In 2005, The Fund for Animals and The Humane Society of the United States joined together to form an unprecedented partnership for animals. Since then, The Fund has expanded its efforts to protect animals from cruelty and provide for their veterinary, sanctuary, and rehabilitative needs at several direct animal care facilities.

The Fund has won legal actions to protect endangered species and prevent inhumane hunting and trapping practices, and the organization is currently fighting for animals with the help of the Animal Protection Litigation section. This group of full-time attorneys, law clerks, and pro bono law firms are defending animals in federal and state courts from cruelty and abuse. The Fund's current advocacy programs seek to protect wildlife from toxic lead poisoning, stop canned hunts, prevent the commercial trade in wildlife parts, and more.

The Fund's direct animal care operations provide veterinary treatment for thousands of animals year-round, while training volunteers and supporting their local communities.

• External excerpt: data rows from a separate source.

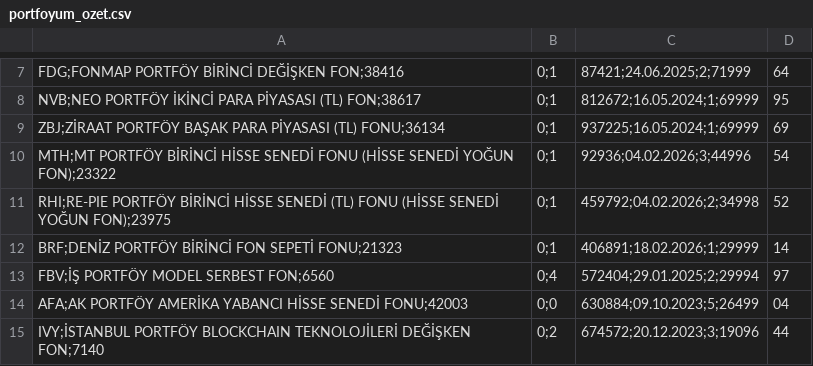
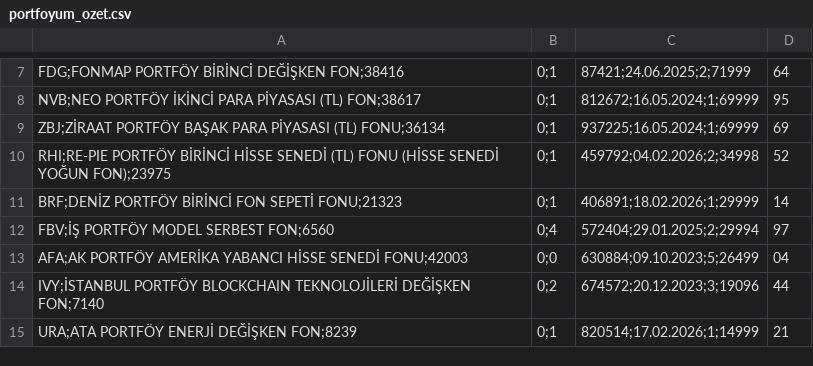
Before and after one commit to HectorOfWilusa/prowiljectasu, a CSV file: portfoyum_ozet.csv, drawn as a sheet; only a part is shown, gaps mark what is left out; the shorter side is filled out with more unchanged rows; the diff names each change by its address in the sheet, - before the commit and + after, or states it on an @@ line.

```diff
--- a/portfoyum_ozet.csv
+++ b/portfoyum_ozet.csv
-row 10: MTH;MT PORTFÖY BİRİNCİ HİSSE SENEDİ FONU (HİSSE SENEDİ YOĞUN FON);23322 | 0;1 | 92936;04.02.2026;3;44996 | 54
```
Also changed, not shown: islemler.csv, portfoyum_lot_bazli.csv, 4 other files.
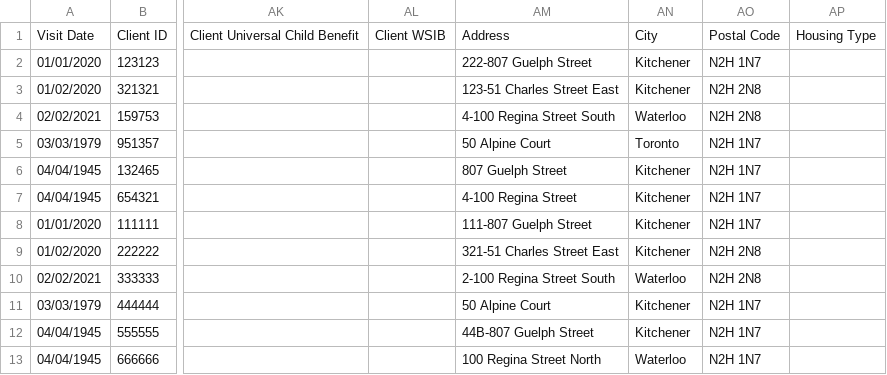
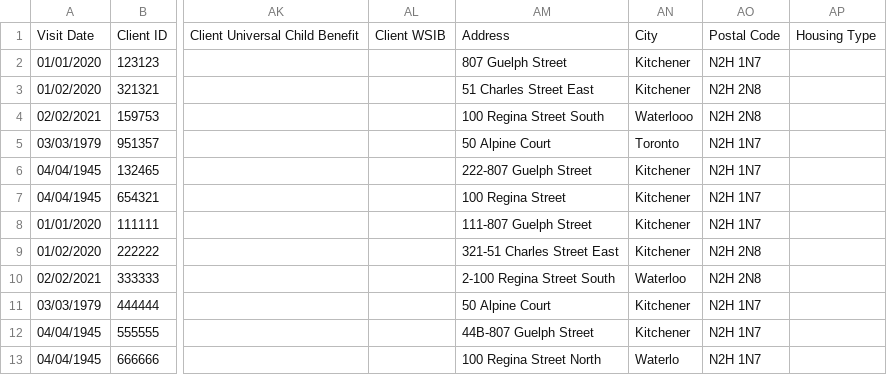
Before and after one commit to mcooper44/December_Ops, a CSV file: test_export.csv, drawn as a sheet; only a part is shown, gaps mark what is left out; the diff names each change by its address in the sheet, - before the commit and + after, or states it on an @@ line.

Commit message:
reworked to test logging and error features

```diff
--- a/test_export.csv
+++ b/test_export.csv
-AM2: 222-807 Guelph Street
+AM2: 807 Guelph Street
-AM3: 123-51 Charles Street East
+AM3: 51 Charles Street East
-AM4: 4-100 Regina Street South
+AM4: 100 Regina Street South
-AN4: Waterloo
+AN4: Waterlooo
-AM6: 807 Guelph Street
+AM6: 222-807 Guelph Street
-AM7: 4-100 Regina Street
+AM7: 100 Regina Street
-AN13: Waterloo
+AN13: Waterlo
```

  • The Cleveland Amory Black Beauty Ranch, the flagship sanctuary, is a permanent refuge for more than 1,000 animals on 1,300 acres in the rolling hills of east Texas. With 43 species ranging from chimps to camels, horses to tigers, this world-renowned facility is the largest and most diverse of its kind.
  • The Fund for Animals Wildlife Center in Southern California provides year-round medical and rehabilitative care to injured and orphaned wildlife and specializes in native predator species such as bobcats, coyotes, and eagles.
  • Our Cape Wildlife Center in Cape Cod, Massachusetts provides year-round emergency care and rehabilitation annually to nearly 2,000 animals from 135 species, including rabbits, squirrels, fox, raccoons, hawks, owls, seabirds, mink, and just about everything in between. Our center also assists the community with humane solutions to wildlife conflicts, and, along with other educational programs, sponsors an externship program for students from the U.S. and around the world to learn about wildlife medicine and rehabilitation.
  • Duchess Sanctuary is a 1,120-acre facility just outside of Oakland, Oregon. It was established in 2008 as a safe haven for abused, abandoned, neglected, and homeless horses and is currently home to more than 180 equines. Mares rescued from the pregnant mare urine (PMU) industry and their offspring have found refuge at Duchess, along with mustangs and many other horses rescued from dire situations across the western states.
  • The Fund for Animals supports the Rabbit Sanctuary, Inc., which offers "hope for the hopless" and a home for rescued rabbits in Simpsonville, South Carolina.